Task item: The pictures must be left out, while the rest of the data is copied exactly.

::: Supplied material :::

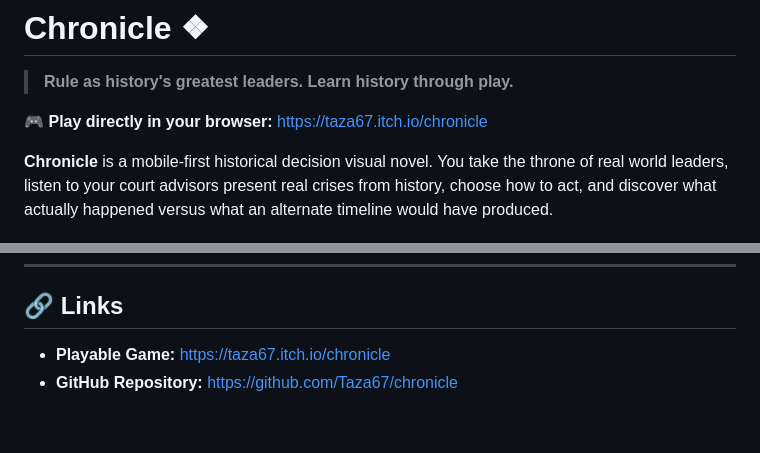
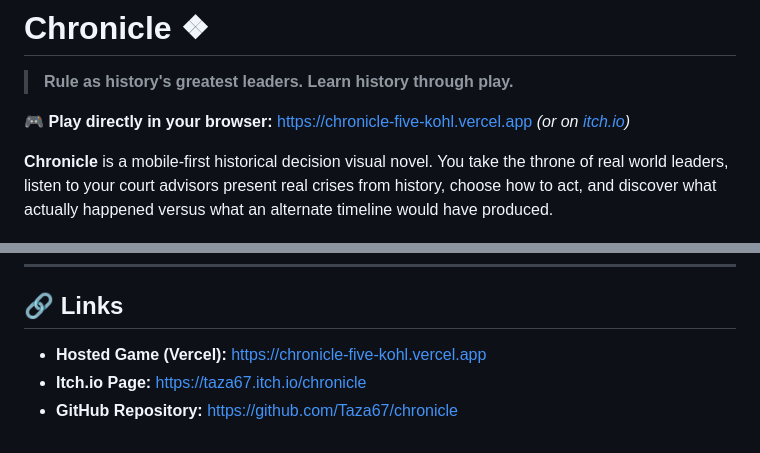
Before and after one commit to Taza67/chronicle, a Markdown page: README.md, 2 parts joined by grey strips. GitHub-like rendering.

Commit message:
docs: add Vercel production deployment link

```diff
--- a/README.md
+++ b/README.md
@@ -2,7 +2,7 @@
 
 > **Rule as history's greatest leaders. Learn history through play.**
 
-🎮 **Play directly in your browser:** [https://taza67.itch.io/chronicle](https://taza67.itch.io/chronicle)
+🎮 **Play directly in your browser:** [https://chronicle-five-kohl.vercel.app](https://chronicle-five-kohl.vercel.app) *(or on [itch.io](https://taza67.itch.io/chronicle))*
 
 **Chronicle** is a mobile-first historical decision visual novel. You take the throne of real world leaders, listen to your court advisors present real crises from history, choose how to act, and discover what actually happened versus what an alternate timeline would have produced.
 
@@ -83,5 +83,6 @@ npm run package
 
 ## 🔗 Links
 
-* **Playable Game:** [https://taza67.itch.io/chronicle](https://taza67.itch.io/chronicle)
+* **Hosted Game (Vercel):** [https://chronicle-five-kohl.vercel.app](https://chronicle-five-kohl.vercel.app)
+* **Itch.io Page:** [https://taza67.itch.io/chronicle](https://taza67.itch.io/chronicle)
 * **GitHub Repository:** [https://github.com/Taza67/chronicle](https://github.com/Taza67/chronicle)
```
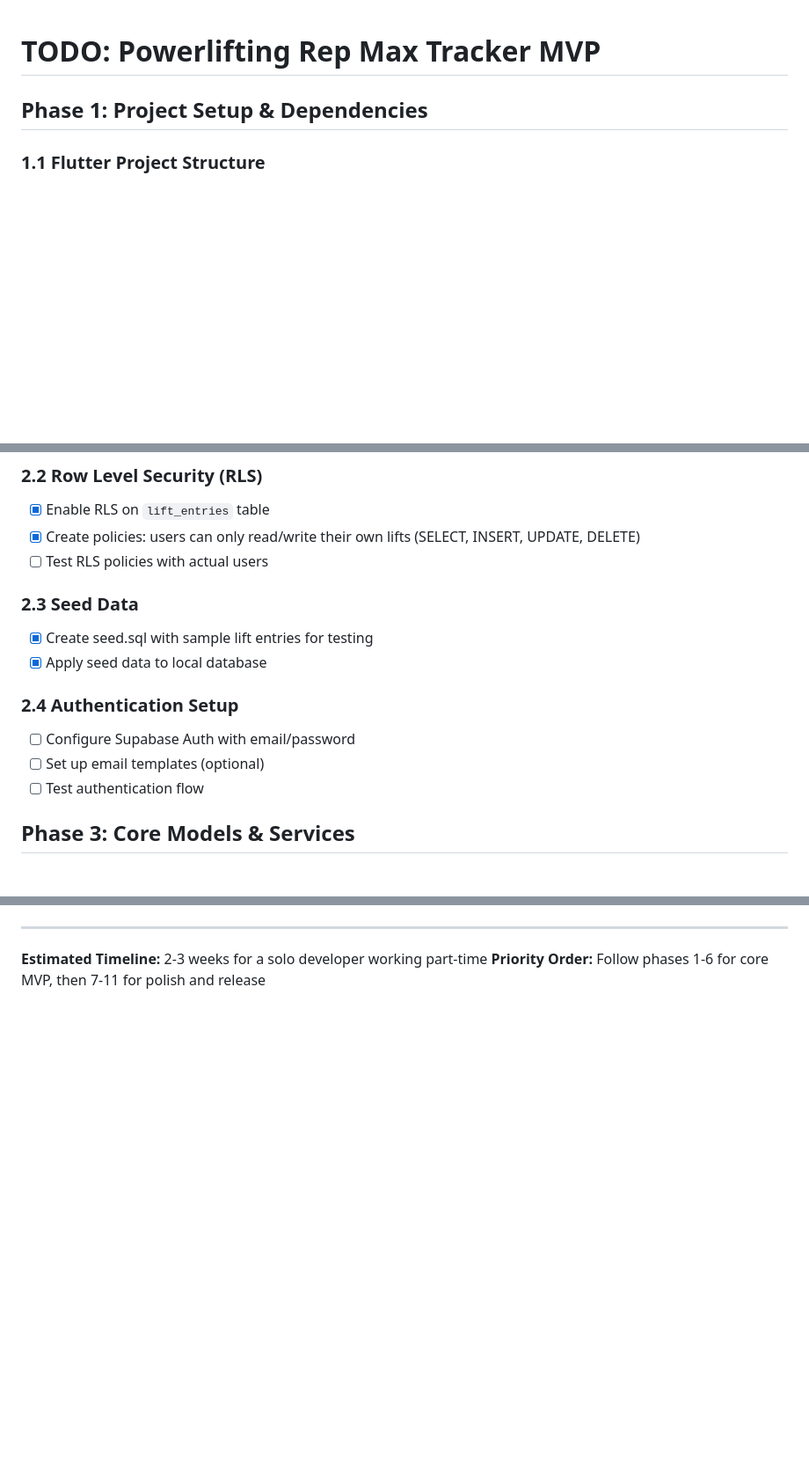
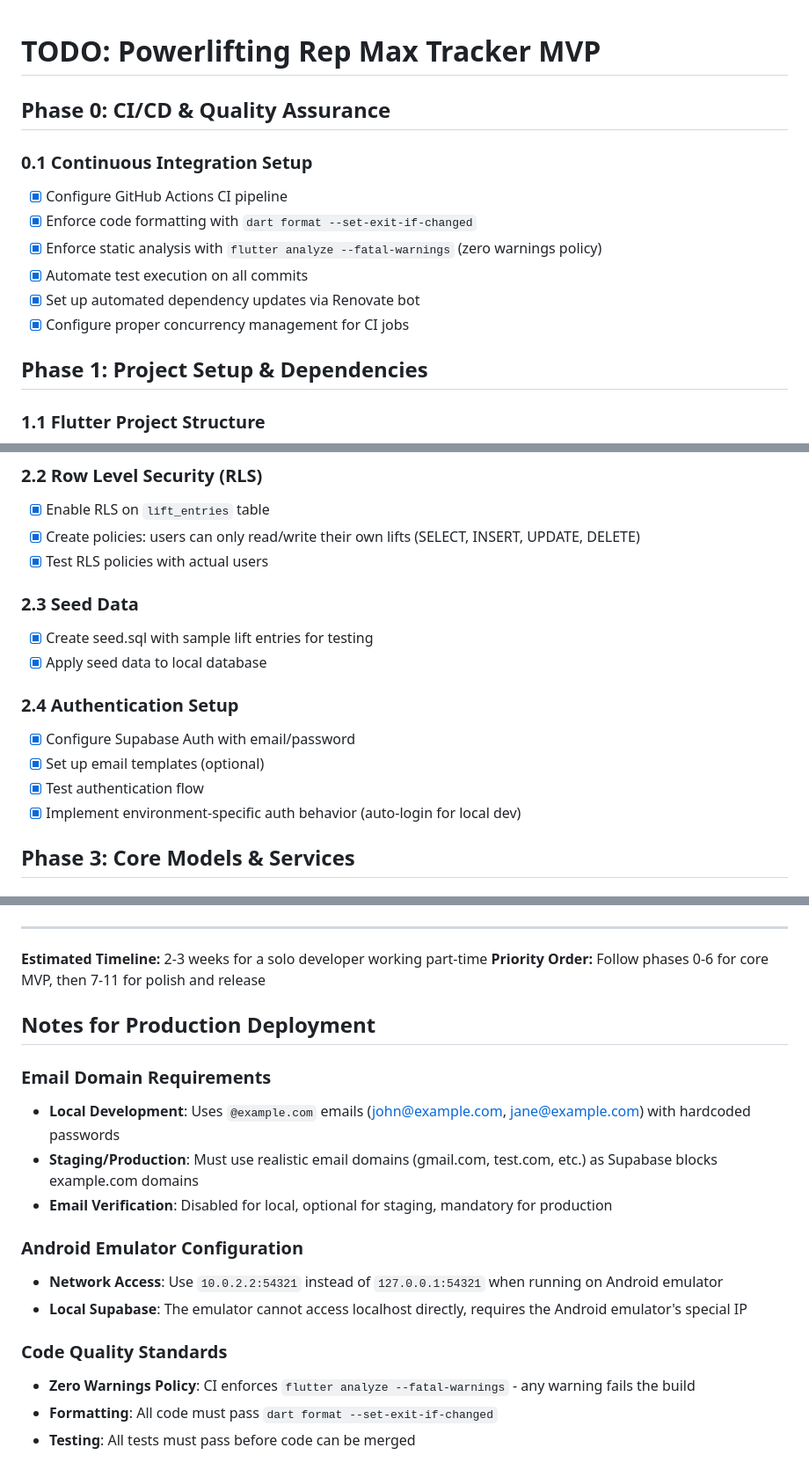
Before and after one commit to avanschie/cc_workout_app, a Markdown page: TODO_MVP.md, 3 parts joined by grey strips. Shown: that part at 88% size. GitHub-like rendering; blank space fills up the shorter version.

```diff
--- a/TODO_MVP.md
+++ b/TODO_MVP.md
@@ -1,4 +1,14 @@
 # TODO: Powerlifting Rep Max Tracker MVP
+
+## Phase 0: CI/CD & Quality Assurance
+
+### 0.1 Continuous Integration Setup
+- [x] Configure GitHub Actions CI pipeline
+- [x] Enforce code formatting with `dart format --set-exit-if-changed`
+- [x] Enforce static analysis with `flutter analyze --fatal-warnings` (zero warnings policy)
+- [x] Automate test execution on all commits
+- [x] Set up automated dependency updates via Renovate bot
+- [x] Configure proper concurrency management for CI jobs
 
 ## Phase 1: Project Setup & Dependencies
 
@@ -62,16 +77,17 @@
 ### 2.2 Row Level Security (RLS)
 - [x] Enable RLS on `lift_entries` table
 - [x] Create policies: users can only read/write their own lifts (SELECT, INSERT, UPDATE, DELETE)
-- [ ] Test RLS policies with actual users
+- [x] Test RLS policies with actual users
 
 ### 2.3 Seed Data
 - [x] Create seed.sql with sample lift entries for testing
 - [x] Apply seed data to local database
 
 ### 2.4 Authentication Setup
-- [ ] Configure Supabase Auth with email/password
-- [ ] Set up email templates (optional)
-- [ ] Test authentication flow
+- [x] Configure Supabase Auth with email/password
+- [x] Set up email templates (optional)
+- [x] Test authentication flow
+- [x] Implement environment-specific auth behavior (auto-login for local dev)
 
 ## Phase 3: Core Models & Services
 
@@ -257,4 +283,20 @@
 ---
 
 **Estimated Timeline:** 2-3 weeks for a solo developer working part-time
-**Priority Order:** Follow phases 1-6 for core MVP, then 7-11 for polish and release
+**Priority Order:** Follow phases 0-6 for core MVP, then 7-11 for polish and release
+
+## Notes for Production Deployment
+
+### Email Domain Requirements
+- **Local Development**: Uses `@example.com` emails (john@example.com, jane@example.com) with hardcoded passwords
+- **Staging/Production**: Must use realistic email domains (gmail.com, test.com, etc.) as Supabase blocks example.com domains
+- **Email Verification**: Disabled for local, optional for staging, mandatory for production
+
+### Android Emulator Configuration
+- **Network Access**: Use `10.0.2.2:54321` instead of `127.0.0.1:54321` when running on Android emulator
+- **Local Supabase**: The emulator cannot access localhost directly, requires the Android emulator's special IP
+
+### Code Quality Standards
+- **Zero Warnings Policy**: CI enforces `flutter analyze --fatal-warnings` - any warning fails the build
+- **Formatting**: All code must pass `dart format --set-exit-if-changed`
+- **Testing**: All tests must pass before code can be merged
```
Also changed, not shown: other parts of TODO_MVP.md (+31 -16 lines).
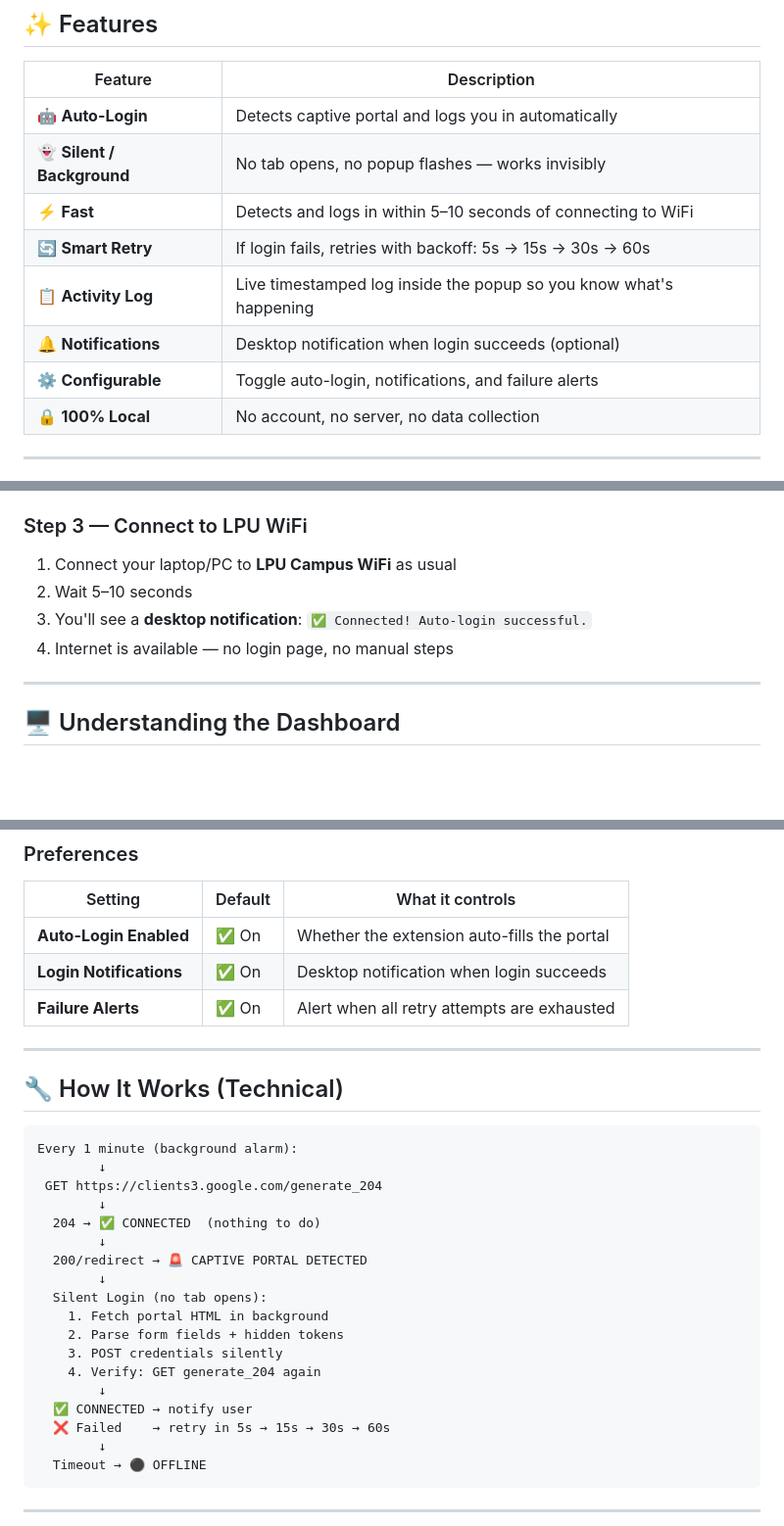
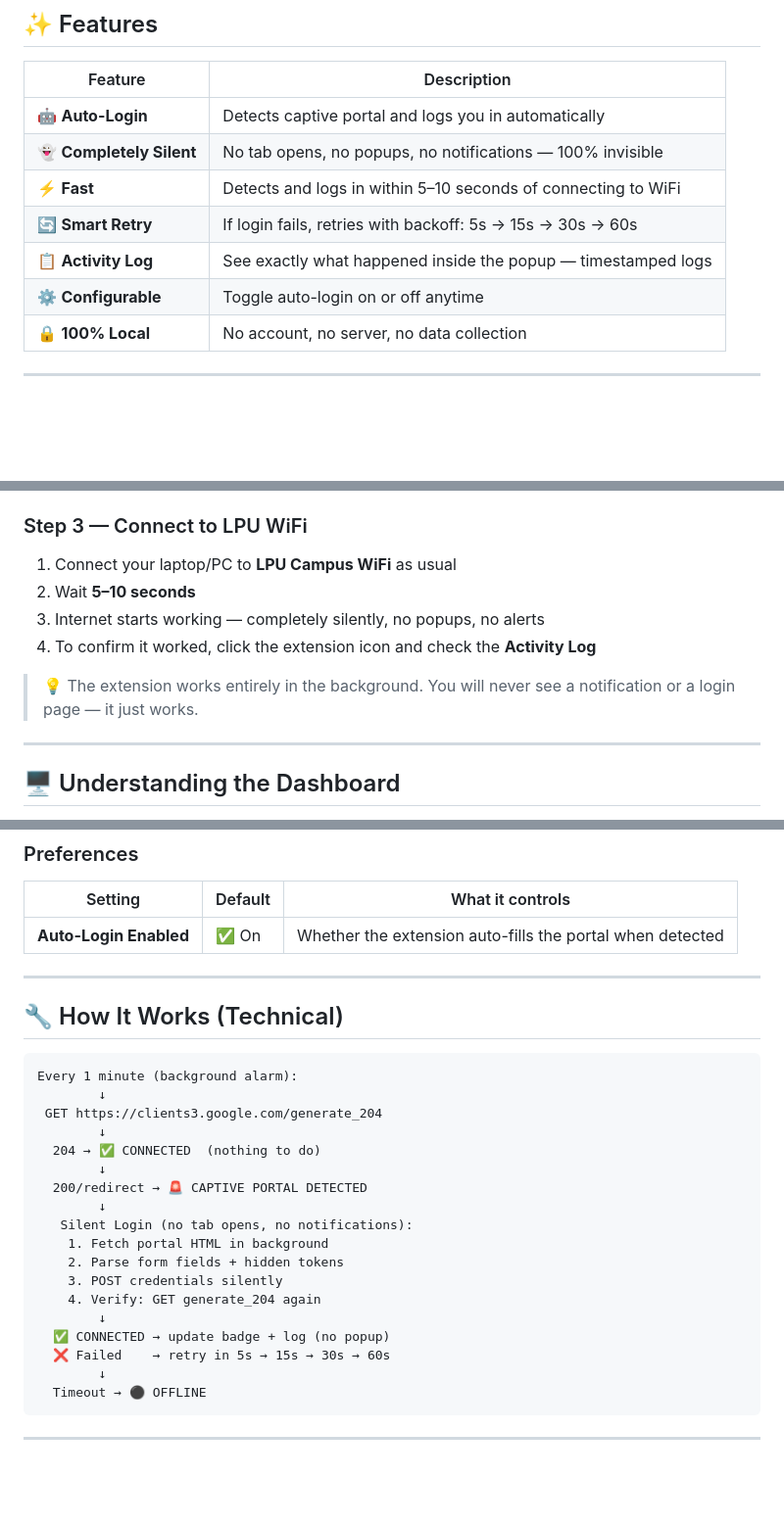
Before and after one commit to Babul-Kumar/-LPU-Auto-Internet-Login, a Markdown page: README.md, 3 parts joined by grey strips. Shown at 98% size. GitHub-like rendering; blank space fills up the shorter version.

Commit message:
docs: update README to reflect 100% silent mode — no notifications anywhere

```diff
--- a/README.md
+++ b/README.md
@@ -36,12 +36,11 @@ Every time you connect to LPU campus WiFi, the network shows a **captive portal
 | Feature | Description |
 |---|---|
 | 🤖 **Auto-Login** | Detects captive portal and logs you in automatically |
-| 👻 **Silent / Background** | No tab opens, no popup flashes — works invisibly |
+| 👻 **Completely Silent** | No tab opens, no popups, no notifications — 100% invisible |
 | ⚡ **Fast** | Detects and logs in within 5–10 seconds of connecting to WiFi |
 | 🔄 **Smart Retry** | If login fails, retries with backoff: 5s → 15s → 30s → 60s |
-| 📋 **Activity Log** | Live timestamped log inside the popup so you know what's happening |
-| 🔔 **Notifications** | Desktop notification when login succeeds (optional) |
-| ⚙️ **Configurable** | Toggle auto-login, notifications, and failure alerts |
+| 📋 **Activity Log** | See exactly what happened inside the popup — timestamped logs |
+| ⚙️ **Configurable** | Toggle auto-login on or off anytime |
 | 🔒 **100% Local** | No account, no server, no data collection |
 
 ---
@@ -137,9 +136,11 @@ That's it. You're done. The extension now runs silently in the background.
 ### Step 3 — Connect to LPU WiFi
 
 1. Connect your laptop/PC to **LPU Campus WiFi** as usual
-2. Wait 5–10 seconds
-3. You'll see a **desktop notification**: `✅ Connected! Auto-login successful.`
-4. Internet is available — no login page, no manual steps
+2. Wait **5–10 seconds**
+3. Internet starts working — completely silently, no popups, no alerts
+4. To confirm it worked, click the extension icon and check the **Activity Log**
+
+> 💡 The extension works entirely in the background. You will never see a notification or a login page — it just works.
 
 ---
 
@@ -203,9 +204,7 @@ To completely remove your saved data:
 
 | Setting | Default | What it controls |
 |---|---|---|
-| **Auto-Login Enabled** | ✅ On | Whether the extension auto-fills the portal |
-| **Login Notifications** | ✅ On | Desktop notification when login succeeds |
-| **Failure Alerts** | ✅ On | Alert when all retry attempts are exhausted |
+| **Auto-Login Enabled** | ✅ On | Whether the extension auto-fills the portal when detected |
 
 ---
 
@@ -220,13 +219,13 @@ Every 1 minute (background alarm):
         ↓
   200/redirect → 🚨 CAPTIVE PORTAL DETECTED
         ↓
-  Silent Login (no tab opens):
+   Silent Login (no tab opens, no notifications):
     1. Fetch portal HTML in background
     2. Parse form fields + hidden tokens
     3. POST credentials silently
     4. Verify: GET generate_204 again
         ↓
-  ✅ CONNECTED → notify user
+  ✅ CONNECTED → update badge + log (no popup)
   ❌ Failed    → retry in 5s → 15s → 30s → 60s
         ↓
   Timeout → ⚫ OFFLINE
```
Also changed, not shown: other parts of README.md (+2 -2 lines).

:::

Reply to the task:
Before and after one commit to Taza67/chronicle, a Markdown page: README.md, 2 parts joined by grey strips. GitHub-like rendering.

Commit message:
docs: add Vercel production deployment link

```diff
--- a/README.md
+++ b/README.md
@@ -2,7 +2,7 @@
 
 > **Rule as history's greatest leaders. Learn history through play.**
 
-🎮 **Play directly in your browser:** [https://taza67.itch.io/chronicle](https://taza67.itch.io/chronicle)
+🎮 **Play directly in your browser:** [https://chronicle-five-kohl.vercel.app](https://chronicle-five-kohl.vercel.app) *(or on [itch.io](https://taza67.itch.io/chronicle))*
 
 **Chronicle** is a mobile-first historical decision visual novel. You take the throne of real world leaders, listen to your court advisors present real crises from history, choose how to act, and discover what actually happened versus what an alternate timeline would have produced.
 
@@ -83,5 +83,6 @@ npm run package
 
 ## 🔗 Links
 
-* **Playable Game:** [https://taza67.itch.io/chronicle](https://taza67.itch.io/chronicle)
+* **Hosted Game (Vercel):** [https://chronicle-five-kohl.vercel.app](https://chronicle-five-kohl.vercel.app)
+* **Itch.io Page:** [https://taza67.itch.io/chronicle](https://taza67.itch.io/chronicle)
 * **GitHub Repository:** [https://github.com/Taza67/chronicle](https://github.com/Taza67/chronicle)
```
Before and after one commit to avanschie/cc_workout_app, a Markdown page: TODO_MVP.md, 3 parts joined by grey strips. Shown: that part at 88% size. GitHub-like rendering; blank space fills up the shorter version.

```diff
--- a/TODO_MVP.md
+++ b/TODO_MVP.md
@@ -1,4 +1,14 @@
 # TODO: Powerlifting Rep Max Tracker MVP
+
+## Phase 0: CI/CD & Quality Assurance
+
+### 0.1 Continuous Integration Setup
+- [x] Configure GitHub Actions CI pipeline
+- [x] Enforce code formatting with `dart format --set-exit-if-changed`
+- [x] Enforce static analysis with `flutter analyze --fatal-warnings` (zero warnings policy)
+- [x] Automate test execution on all commits
+- [x] Set up automated dependency updates via Renovate bot
+- [x] Configure proper concurrency management for CI jobs
 
 ## Phase 1: Project Setup & Dependencies
 
@@ -62,16 +77,17 @@
 ### 2.2 Row Level Security (RLS)
 - [x] Enable RLS on `lift_entries` table
 - [x] Create policies: users can only read/write their own lifts (SELECT, INSERT, UPDATE, DELETE)
-- [ ] Test RLS policies with actual users
+- [x] Test RLS policies with actual users
 
 ### 2.3 Seed Data
 - [x] Create seed.sql with sample lift entries for testing
 - [x] Apply seed data to local database
 
 ### 2.4 Authentication Setup
-- [ ] Configure Supabase Auth with email/password
-- [ ] Set up email templates (optional)
-- [ ] Test authentication flow
+- [x] Configure Supabase Auth with email/password
+- [x] Set up email templates (optional)
+- [x] Test authentication flow
+- [x] Implement environment-specific auth behavior (auto-login for local dev)
 
 ## Phase 3: Core Models & Services
 
@@ -257,4 +283,20 @@
 ---
 
 **Estimated Timeline:** 2-3 weeks for a solo developer working part-time
-**Priority Order:** Follow phases 1-6 for core MVP, then 7-11 for polish and release
+**Priority Order:** Follow phases 0-6 for core MVP, then 7-11 for polish and release
+
+## Notes for Production Deployment
+
+### Email Domain Requirements
+- **Local Development**: Uses `@example.com` emails (john@example.com, jane@example.com) with hardcoded passwords
+- **Staging/Production**: Must use realistic email domains (gmail.com, test.com, etc.) as Supabase blocks example.com domains
+- **Email Verification**: Disabled for local, optional for staging, mandatory for production
+
+### Android Emulator Configuration
+- **Network Access**: Use `10.0.2.2:54321` instead of `127.0.0.1:54321` when running on Android emulator
+- **Local Supabase**: The emulator cannot access localhost directly, requires the Android emulator's special IP
+
+### Code Quality Standards
+- **Zero Warnings Policy**: CI enforces `flutter analyze --fatal-warnings` - any warning fails the build
+- **Formatting**: All code must pass `dart format --set-exit-if-changed`
+- **Testing**: All tests must pass before code can be merged
```
Also changed, not shown: other parts of TODO_MVP.md (+31 -16 lines).
Before and after one commit to Babul-Kumar/-LPU-Auto-Internet-Login, a Markdown page: README.md, 3 parts joined by grey strips. Shown at 98% size. GitHub-like rendering; blank space fills up the shorter version.

Commit message:
docs: update README to reflect 100% silent mode — no notifications anywhere

```diff
--- a/README.md
+++ b/README.md
@@ -36,12 +36,11 @@ Every time you connect to LPU campus WiFi, the network shows a **captive portal
 | Feature | Description |
 |---|---|
 | 🤖 **Auto-Login** | Detects captive portal and logs you in automatically |
-| 👻 **Silent / Background** | No tab opens, no popup flashes — works invisibly |
+| 👻 **Completely Silent** | No tab opens, no popups, no notifications — 100% invisible |
 | ⚡ **Fast** | Detects and logs in within 5–10 seconds of connecting to WiFi |
 | 🔄 **Smart Retry** | If login fails, retries with backoff: 5s → 15s → 30s → 60s |
-| 📋 **Activity Log** | Live timestamped log inside the popup so you know what's happening |
-| 🔔 **Notifications** | Desktop notification when login succeeds (optional) |
-| ⚙️ **Configurable** | Toggle auto-login, notifications, and failure alerts |
+| 📋 **Activity Log** | See exactly what happened inside the popup — timestamped logs |
+| ⚙️ **Configurable** | Toggle auto-login on or off anytime |
 | 🔒 **100% Local** | No account, no server, no data collection |
 
 ---
@@ -137,9 +136,11 @@ That's it. You're done. The extension now runs silently in the background.
 ### Step 3 — Connect to LPU WiFi
 
 1. Connect your laptop/PC to **LPU Campus WiFi** as usual
-2. Wait 5–10 seconds
-3. You'll see a **desktop notification**: `✅ Connected! Auto-login successful.`
-4. Internet is available — no login page, no manual steps
+2. Wait **5–10 seconds**
+3. Internet starts working — completely silently, no popups, no alerts
+4. To confirm it worked, click the extension icon and check the **Activity Log**
+
+> 💡 The extension works entirely in the background. You will never see a notification or a login page — it just works.
 
 ---
 
@@ -203,9 +204,7 @@ To completely remove your saved data:
 
 | Setting | Default | What it controls |
 |---|---|---|
-| **Auto-Login Enabled** | ✅ On | Whether the extension auto-fills the portal |
-| **Login Notifications** | ✅ On | Desktop notification when login succeeds |
-| **Failure Alerts** | ✅ On | Alert when all retry attempts are exhausted |
+| **Auto-Login Enabled** | ✅ On | Whether the extension auto-fills the portal when detected |
 
 ---
 
@@ -220,13 +219,13 @@ Every 1 minute (background alarm):
         ↓
   200/redirect → 🚨 CAPTIVE PORTAL DETECTED
         ↓
-  Silent Login (no tab opens):
+   Silent Login (no tab opens, no notifications):
     1. Fetch portal HTML in background
     2. Parse form fields + hidden tokens
     3. POST credentials silently
     4. Verify: GET generate_204 again
         ↓
-  ✅ CONNECTED → notify user
+  ✅ CONNECTED → update badge + log (no popup)
   ❌ Failed    → retry in 5s → 15s → 30s → 60s
         ↓
   Timeout → ⚫ OFFLINE
```
Also changed, not shown: other parts of README.md (+2 -2 lines).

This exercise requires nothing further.